In the U.K., 2018 has been a year of celebration for women. Why might you ask? Well, 2018 is the centenary since women were granted the right to vote in the U.K.
As a side note, it is important to preface that not all women were granted the right to vote at this time, it was mostly wealthy (and let’s face it – white) women, but it was a major step towards universal suffrage.
Now with all these events happening to celebrate this momentous occasion. I started thinking about women in history and how our perception is really dictated by how books, movies, and TV shows depict them.
I came to this realisation while watching the Netflix Original Series, The Alienist. One of the main characters – Sara Howard, played by Dakota Fanning, is the first woman to be hired by the police department in late 19th century New York. She is an heiress who went to university and has managed to get a job as a secretary for the police commissioner – who just so happens to be Theodore Roosevelt (future President of the United States!).
Although the show isn’t really about her, she allows the plot to address several issues of sexism and misogyny that would have been present during that period. She is unmarried, childless, and makes her job a priority. This alienates (ha!) her from her peers and makes her vulnerable in a male dominated world. The American Suffragettes even make a cameo!
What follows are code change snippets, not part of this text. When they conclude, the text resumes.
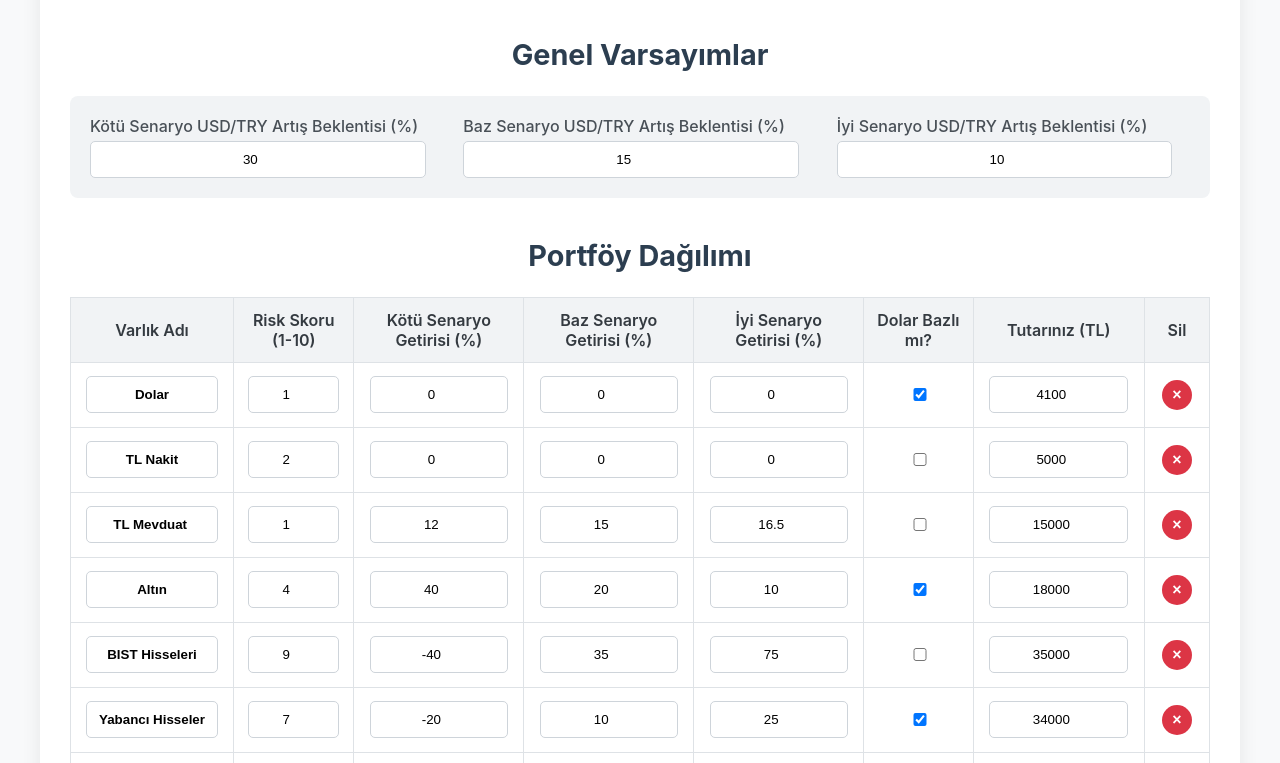
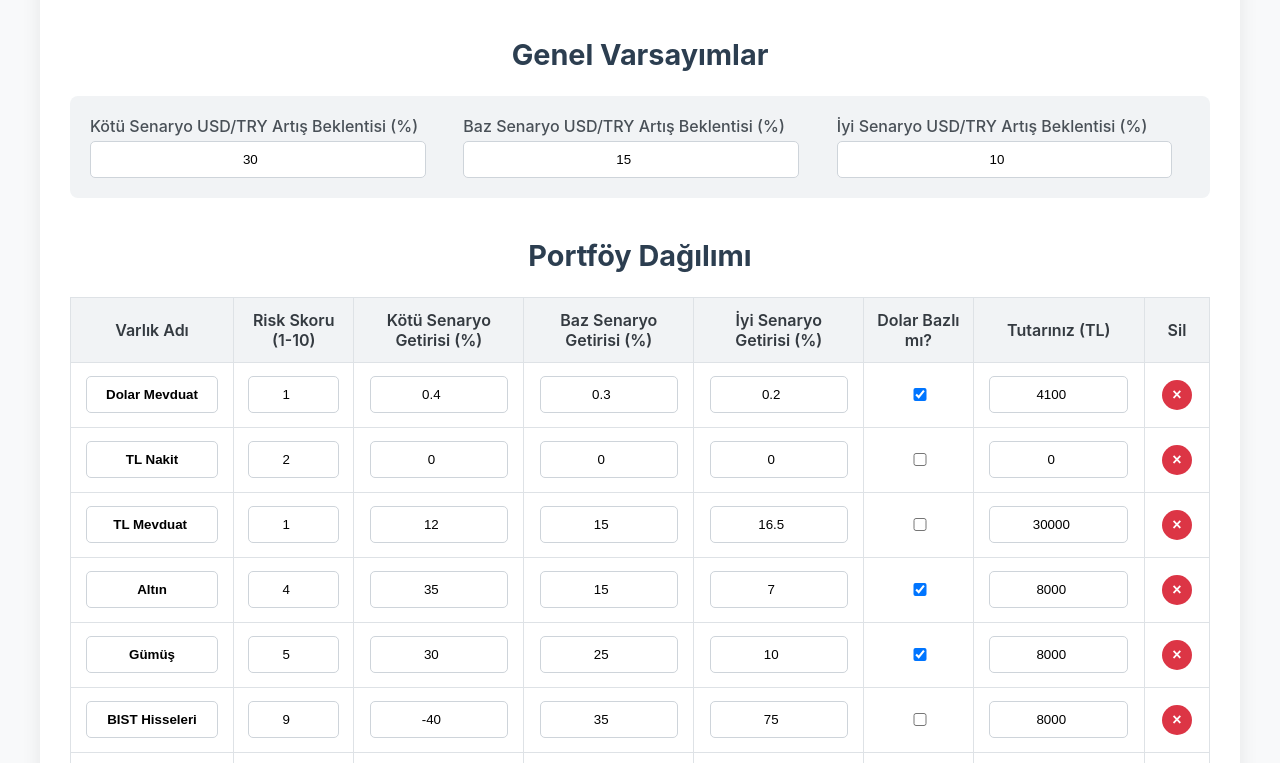
Before and after one commit to CelalBerkeAkyol/portfolio-analyzer, a plain HTML site: page index.html in a window 1280 px wide. Shown: the part 182-945 px from the top of the page. Drawn offline with nearby package versions, Linux system fonts and the light colour scheme.

Commit message:
new default values

```diff
--- a/index.html
+++ b/index.html
@@ -320,11 +320,11 @@
         // Varsayılan varlık listesi sizin sağladığınız değerlerle güncellendi.
         const defaultAssets = [
           {
-            name: "Dolar",
+            name: "Dolar Mevduat",
             risk: 1,
-            bad: 0,
-            base: 0,
-            good: 0,
+            bad: 0.4,
+            base: 0.3,
+            good: 0.2,
             isUsd: true,
             amount: 4100,
           },
@@ -335,7 +335,7 @@
             base: 0,
             good: 0,
             isUsd: false,
-            amount: 5000,
+            amount: 0,
           },
           {
             name: "TL Mevduat ",
@@ -344,16 +344,25 @@
             base: 15,
             good: 16.5,
             isUsd: false,
-            amount: 15000,
+            amount: 30000,
           },
           {
             name: "Altın",
             risk: 4,
-            bad: 40,
-            base: 20,
+            bad: 35,
+            base: 15,
+            good: 7,
+            isUsd: true,
+            amount: 8000,
+          },
+          {
+            name: "Gümüş",
+            risk: 5,
+            bad: 30,
+            base: 25,
             good: 10,
             isUsd: true,
-            amount: 18000,
+            amount: 8000,
           },
           {
             name: "BIST Hisseleri",
@@ -362,7 +371,7 @@
             base: 35,
             good: 75,
             isUsd: false,
-            amount: 35000,
+            amount: 8000,
           },
           {
             name: "Yabancı Hisseler",
@@ -371,7 +380,7 @@
             base: 10,
             good: 25,
             isUsd: true,
-            amount: 34000,
+            amount: 8000,
           },
           {
             name: "Kripto Varlık",
@@ -380,7 +389,7 @@
             base: 40,
             good: 75,
             isUsd: true,
-            amount: 28000,
+            amount: 1000,
           },
         ];
         defaultAssets.forEach((asset) => addAssetRow(asset));
```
While I was watching her subplot, I came to realise that we don’t really know 100% how women actually lived throughout history. Sure, we have documents and pictures, but most account of daily lives were written by men. This is a common theme due to more men getting educated and having the resources to publish material.
The most prevalent writer of history, the Catholic Church, has a definite spin on the events of history and women’s place in it.
So how do we rectify this? More research needs to be made, of course, but also bringing the stories of women into the media. Real women who take their rightful place in history. Not just as the wives and daughters of men, but their own realised personas. It’s funny how entertainment echoes this problem.
I’d like to participate and help with this problem by telling stories about the women in history, but I don’t know where to start. This is where you come in. Let me know who your favourite women are in history!